The film’s cast is excellent. While Owen Vaccaro as Lewis is far from being the movie’s highlight, he does a fine job embodying the grieving process after the loss of his parents. His fear and eventual amazement at the house are tangible, and he works well as the audience avatar throughout the story’s twists and turns. Jack Black is really funny and charming as usual, and does well in his more serious scenes, including one in which he describes the events leading up to leaving his family. His relationship with his nephew is well done and progresses naturally throughout the film, and the rapport he has with Florence is definitely one of the best parts. Speaking of Florence, while she isn’t the main character, Cate Blanchett is definitely a scene-stealer in The House with a Clock in Its Walls. I wasn’t expecting this character to have a tragic backstory and such a wide array of emotions, but she quickly became my favorite character, and the most sympathetic. Cate Blanchett is always great, and she delivers some of the most poignant lines here and does it with passion and flair.

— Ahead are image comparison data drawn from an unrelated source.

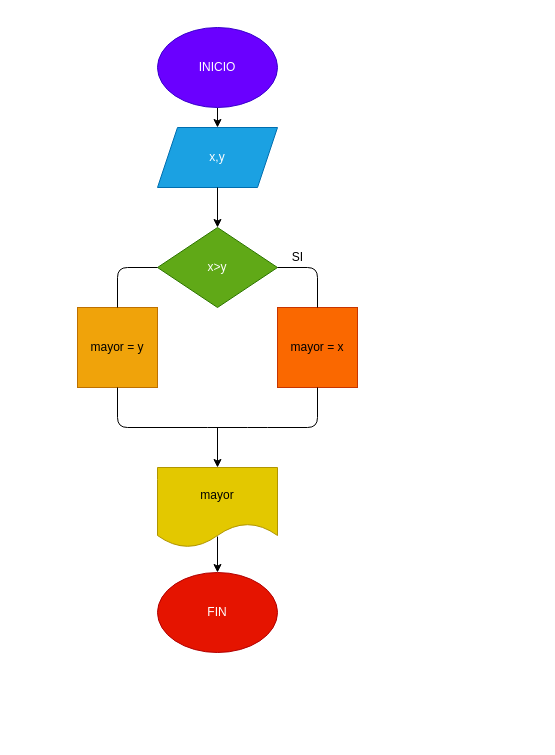
Above: diagrama.drawio in renyelis/mayor_2enteros (draw.io), before the change. Source tidied: cells renumbered, new cells numbered last; positions are measured from the earlier drawing's top-left corner, leaving out a move shared by most shapes. Both pictures are drawn from the tidied source at 100%, with x=0, y=0 at pixel (77, 27).
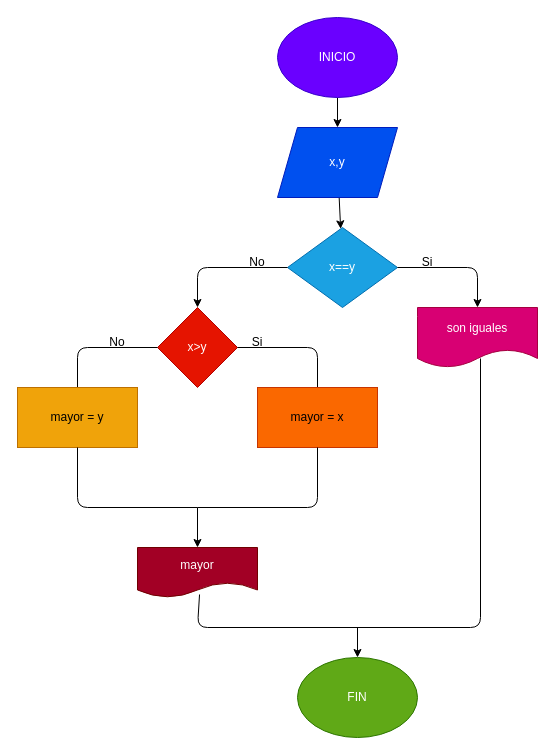
The same page after the edit.

Commit message (it also covers changes not shown here):
Se agregó el diagrama y el código

Change to the diagram source:
```diff
@@
     <mxCell id="3" value="INICIO" style="ellipse;whiteSpace=wrap;html=1;fillColor=#6a00ff;fontColor=#ffffff;strokeColor=#3700CC;" parent="1" vertex="1">
-      <mxGeometry x="80" width="120" height="80" as="geometry" />
+      <mxGeometry x="200" y="-10" width="120" height="80" as="geometry" />
     </mxCell>
+    <mxCell id="18" style="edgeStyle=none;html=1;" parent="1" edge="1" source="4" target="19">
+      <mxGeometry relative="1" as="geometry" />
+    </mxCell>
-    <mxCell id="4" value="x,y" style="shape=parallelogram;perimeter=parallelogramPerimeter;whiteSpace=wrap;html=1;fixedSize=1;fillColor=#1ba1e2;fontColor=#ffffff;strokeColor=#006EAF;" parent="1" vertex="1">
-      <mxGeometry x="80" y="100" width="120" height="60" as="geometry" />
+    <mxCell id="4" value="x,y" style="shape=parallelogram;perimeter=parallelogramPerimeter;whiteSpace=wrap;html=1;fixedSize=1;fillColor=#0050ef;fontColor=#ffffff;strokeColor=#001DBC;" parent="1" vertex="1">
+      <mxGeometry x="200" y="100" width="120" height="70" as="geometry" />
     </mxCell>
-    <mxCell id="5" style="endArrow=classic;html=1;entryX=0.5;entryY=0;entryDx=0;entryDy=0;exitX=0.5;exitY=1;exitDx=0;exitDy=0;" parent="1" edge="1" source="4" target="6">
-      <mxGeometry relative="1" as="geometry" />
-    </mxCell>
+    <mxCell id="19" value="x==y" style="rhombus;whiteSpace=wrap;html=1;fillColor=#1ba1e2;strokeColor=#006EAF;fontColor=#ffffff;" parent="1" vertex="1">
+      <mxGeometry x="210" y="200" width="110" height="80" as="geometry" />
+    </mxCell>
+    <mxCell id="20" style="endArrow=classic;html=1;exitX=1;exitY=0.5;exitDx=0;exitDy=0;" parent="1" edge="1" source="19" target="21">
+      <mxGeometry relative="1" as="geometry">
+        <Array as="points">
+          <mxPoint x="400" y="240" />
+        </Array>
+      </mxGeometry>
+    </mxCell>
+    <mxCell id="21" value="son iguales" style="shape=document;whiteSpace=wrap;html=1;boundedLbl=1;fillColor=#d80073;fontColor=#ffffff;strokeColor=#A50040;" parent="1" vertex="1">
+      <mxGeometry x="340" y="280" width="120" height="60" as="geometry" />
+    </mxCell>
+    <mxCell id="22" style="endArrow=classic;html=1;exitX=0;exitY=0.5;exitDx=0;exitDy=0;entryX=0.5;entryY=0;entryDx=0;entryDy=0;" parent="1" edge="1" source="19" target="6">
+      <mxGeometry relative="1" as="geometry">
+        <Array as="points">
+          <mxPoint x="120" y="240" />
+        </Array>
+      </mxGeometry>
+    </mxCell>
-    <mxCell id="6" value="x&amp;gt;y" style="rhombus;whiteSpace=wrap;html=1;rounded=0;fillColor=#60a917;fontColor=#ffffff;strokeColor=#2D7600;" parent="1" vertex="1">
-      <mxGeometry x="80" y="200" width="120" height="80" as="geometry" />
+    <mxCell id="6" value="x&amp;gt;y" style="rhombus;whiteSpace=wrap;html=1;fillColor=#e51400;fontColor=#ffffff;strokeColor=#B20000;" parent="1" vertex="1">
+      <mxGeometry x="80" y="280" width="80" height="80" as="geometry" />
     </mxCell>
+    <mxCell id="23" value="No" style="text;html=1;strokeColor=none;fillColor=none;align=center;verticalAlign=middle;whiteSpace=wrap;rounded=0;" parent="1" vertex="1">
+      <mxGeometry x="150" y="220" width="60" height="30" as="geometry" />
+    </mxCell>
+    <mxCell id="24" value="Si" style="text;html=1;strokeColor=none;fillColor=none;align=center;verticalAlign=middle;whiteSpace=wrap;rounded=0;" parent="1" vertex="1">
+      <mxGeometry x="320" y="220" width="60" height="30" as="geometry" />
+    </mxCell>
+    <mxCell id="25" style="endArrow=none;html=1;exitX=0;exitY=0.5;exitDx=0;exitDy=0;entryX=0.5;entryY=0;entryDx=0;entryDy=0;" parent="1" edge="1" source="6" target="7">
+      <mxGeometry relative="1" as="geometry">
+        <Array as="points">
+          <mxPoint y="320" />
+          <mxPoint y="360" />
+        </Array>
+      </mxGeometry>
+    </mxCell>
-    <mxCell id="7" value="mayor = y" style="whiteSpace=wrap;html=1;fillColor=#f0a30a;fontColor=#000000;strokeColor=#BD7000;" parent="1" vertex="1">
-      <mxGeometry y="280" width="80" height="80" as="geometry" />
+    <mxCell id="7" value="mayor = y" style="rounded=0;whiteSpace=wrap;html=1;fillColor=#f0a30a;fontColor=#000000;strokeColor=#BD7000;" parent="1" vertex="1">
+      <mxGeometry x="-60" y="360" width="120" height="60" as="geometry" />
     </mxCell>
+    <mxCell id="26" style="endArrow=none;html=1;exitX=1;exitY=0.5;exitDx=0;exitDy=0;entryX=0.5;entryY=0;entryDx=0;entryDy=0;" parent="1" edge="1" source="6" target="8">
+      <mxGeometry relative="1" as="geometry">
+        <Array as="points">
+          <mxPoint x="240" y="320" />
+        </Array>
+      </mxGeometry>
+    </mxCell>
-    <mxCell id="8" value="mayor = x" style="whiteSpace=wrap;html=1;fillColor=#fa6800;fontColor=#000000;strokeColor=#C73500;" parent="1" vertex="1">
-      <mxGeometry x="200" y="280" width="80" height="80" as="geometry" />
+    <mxCell id="8" value="mayor = x" style="rounded=0;whiteSpace=wrap;html=1;fillColor=#fa6800;fontColor=#000000;strokeColor=#C73500;" parent="1" vertex="1">
+      <mxGeometry x="180" y="360" width="120" height="60" as="geometry" />
     </mxCell>
-    <mxCell id="9" style="endArrow=none;html=1;entryX=0;entryY=0.5;entryDx=0;entryDy=0;exitX=0.5;exitY=0;exitDx=0;exitDy=0;" parent="1" edge="1" source="7" target="6">
-      <mxGeometry relative="1" as="geometry">
-        <Array as="points">
-          <mxPoint x="40" y="240" />
-        </Array>
-      </mxGeometry>
-    </mxCell>
-    <mxCell id="10" style="endArrow=none;html=1;entryX=1;entryY=0.5;entryDx=0;entryDy=0;exitX=0.5;exitY=0;exitDx=0;exitDy=0;" parent="1" edge="1" source="8" target="6">
-      <mxGeometry relative="1" as="geometry">
-        <Array as="points">
-          <mxPoint x="240" y="240" />
-        </Array>
-      </mxGeometry>
-    </mxCell>
-    <mxCell id="11" style="endArrow=none;html=1;exitX=0.5;exitY=1;exitDx=0;exitDy=0;" parent="1" edge="1" source="7">
-      <mxGeometry relative="1" as="geometry">
-        <mxPoint x="130" y="400" as="targetPoint" />
-        <Array as="points">
-          <mxPoint x="40" y="400" />
-        </Array>
-      </mxGeometry>
-    </mxCell>
-    <mxCell id="12" style="endArrow=none;html=1;entryX=0.5;entryY=1;entryDx=0;entryDy=0;" parent="1" edge="1" target="8">
-      <mxGeometry relative="1" as="geometry">
-        <mxPoint x="130" y="400" as="sourcePoint" />
-        <Array as="points">
-          <mxPoint x="180" y="400" />
-          <mxPoint x="240" y="400" />
-        </Array>
-      </mxGeometry>
-    </mxCell>
-    <mxCell id="13" style="endArrow=classic;html=1;entryX=0.5;entryY=0;entryDx=0;entryDy=0;" parent="1" edge="1" target="14">
-      <mxGeometry relative="1" as="geometry">
-        <mxPoint x="140" y="400" as="sourcePoint" />
-      </mxGeometry>
-    </mxCell>
+    <mxCell id="27" style="endArrow=none;html=1;entryX=0.5;entryY=1;entryDx=0;entryDy=0;" parent="1" edge="1" target="8">
+      <mxGeometry relative="1" as="geometry">
+        <mxPoint x="120" y="480" as="sourcePoint" />
+        <Array as="points">
+          <mxPoint x="240" y="480" />
+        </Array>
+      </mxGeometry>
+    </mxCell>
+    <mxCell id="28" style="endArrow=none;html=1;exitX=0.5;exitY=1;exitDx=0;exitDy=0;" parent="1" edge="1" source="7">
+      <mxGeometry relative="1" as="geometry">
+        <mxPoint x="120" y="480" as="targetPoint" />
+        <Array as="points">
+          <mxPoint y="480" />
+        </Array>
+      </mxGeometry>
+    </mxCell>
+    <mxCell id="29" style="endArrow=classic;html=1;entryX=0.5;entryY=0;entryDx=0;entryDy=0;" parent="1" edge="1" target="14">
+      <mxGeometry relative="1" as="geometry">
+        <mxPoint x="120" y="480" as="sourcePoint" />
+      </mxGeometry>
+    </mxCell>
-    <mxCell id="14" value="mayor" style="shape=document;whiteSpace=wrap;html=1;boundedLbl=1;fillColor=#e3c800;fontColor=#000000;strokeColor=#B09500;" parent="1" vertex="1">
-      <mxGeometry x="80" y="440" width="120" height="80" as="geometry" />
+    <mxCell id="14" value="mayor" style="shape=document;whiteSpace=wrap;html=1;boundedLbl=1;fillColor=#a20025;fontColor=#ffffff;strokeColor=#6F0000;" parent="1" vertex="1">
+      <mxGeometry x="60" y="520" width="120" height="50" as="geometry" />
     </mxCell>
-    <mxCell id="15" style="edgeStyle=none;html=1;exitX=0.5;exitY=0.863;exitDx=0;exitDy=0;exitPerimeter=0;entryX=0.5;entryY=0;entryDx=0;entryDy=0;" parent="1" edge="1" source="14" target="16">
-      <mxGeometry relative="1" as="geometry" />
-    </mxCell>
+    <mxCell id="30" style="endArrow=none;html=1;entryX=0.525;entryY=0.85;entryDx=0;entryDy=0;entryPerimeter=0;" parent="1" edge="1" target="21">
+      <mxGeometry relative="1" as="geometry">
+        <mxPoint x="250" y="600" as="sourcePoint" />
+        <Array as="points">
+          <mxPoint x="403" y="600" />
+        </Array>
+      </mxGeometry>
+    </mxCell>
+    <mxCell id="31" style="endArrow=none;html=1;exitX=0.517;exitY=0.94;exitDx=0;exitDy=0;exitPerimeter=0;" parent="1" edge="1" source="14">
+      <mxGeometry relative="1" as="geometry">
+        <mxPoint x="260" y="600" as="targetPoint" />
+        <Array as="points">
+          <mxPoint x="120" y="600" />
+        </Array>
+      </mxGeometry>
+    </mxCell>
+    <mxCell id="32" style="endArrow=classic;html=1;" parent="1" edge="1" target="16">
+      <mxGeometry relative="1" as="geometry">
+        <mxPoint x="280" y="600" as="sourcePoint" />
+      </mxGeometry>
+    </mxCell>
-    <mxCell id="16" value="FIN" style="ellipse;whiteSpace=wrap;html=1;fillColor=#e51400;fontColor=#ffffff;strokeColor=#B20000;" parent="1" vertex="1">
-      <mxGeometry x="80" y="545" width="120" height="80" as="geometry" />
+    <mxCell id="16" value="FIN" style="ellipse;whiteSpace=wrap;html=1;fillColor=#60a917;fontColor=#ffffff;strokeColor=#2D7600;" parent="1" vertex="1">
+      <mxGeometry x="220" y="630" width="120" height="80" as="geometry" />
     </mxCell>
-    <mxCell id="17" value="SI" style="text;html=1;align=center;verticalAlign=middle;strokeColor=none;fillColor=none;" parent="1" vertex="1">
-      <mxGeometry x="205" y="215" width="30" height="30" as="geometry" />
-    </mxCell>
+    <mxCell id="33" value="Si" style="text;html=1;strokeColor=none;fillColor=none;align=center;verticalAlign=middle;whiteSpace=wrap;rounded=0;" parent="1" vertex="1">
+      <mxGeometry x="150" y="300" width="60" height="30" as="geometry" />
+    </mxCell>
+    <mxCell id="34" value="No" style="text;html=1;strokeColor=none;fillColor=none;align=center;verticalAlign=middle;whiteSpace=wrap;rounded=0;" parent="1" vertex="1">
+      <mxGeometry x="10" y="300" width="60" height="30" as="geometry" />
+    </mxCell>
```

I’m not sure if it comes down to the dialogue, the performance, or both, but I never bought that Lorenza Izzo was Lewis’ mother. She doesn’t look believable as his mom, and in their exchanges, I didn’t feel any warmth from her end. You can see Lewis’ yearning for his parents in his eyes, how much he misses them, but she feels fake in every way. A twist late in the film made me wonder if this was intentional, but if so, it would have been better to get the audience emotionally invested in these moments and their relationship. Kyle MacLachlan plays villain Isaac Izard, who has a history with Jonathan and Florence, and his performance is good. That being said, he’s completely wasted on the film. He has a total of maybe five minutes of screen time, and while his motivations are understandable and his actions terrible, we don’t really get to know the character. This is one aspect of the film that feels like something of a missed opportunity. His wife Selina (Renée Elise Goldsberry) is a nonentity.
Another thing I didn’t love so much is the portion of the film that takes place at Lewis’ school. It’s not that these scenes are bad, and as I mentioned, I appreciate the way they portray his classmates, especially the mean kids. I just found these sequences less interesting than the scenes in Jonathan’s house and Florence’s house. I also felt a lot of secondhand embarrassment for Lewis at school, and while that proves that they’re effective scenes, it also took me back to a time I don’t like remembering. Sort of like with my nitpicks with Finding Neverland, I chalk this one up to personal idiosyncrasies rather than inept filmmaking.
Overall, I really enjoyed The House with a Clock in Its Walls, and it’s worth mentioning that my family did too; I think this is one that will play well to different age groups. This is a scary movie for kids and families, but it never talks down to its audience or sugarcoats the story’s darker aspects. The visuals are gorgeous, the music is creepy, and the cast is tremendous. I didn’t enjoy the school scenes much, and Kyle MacLachlan is under-utilized as the film’s villain, but altogether The House with a Clock in Its Walls is a perfect Halloween movie to take the whole family to see, and I’d recommend it heartily.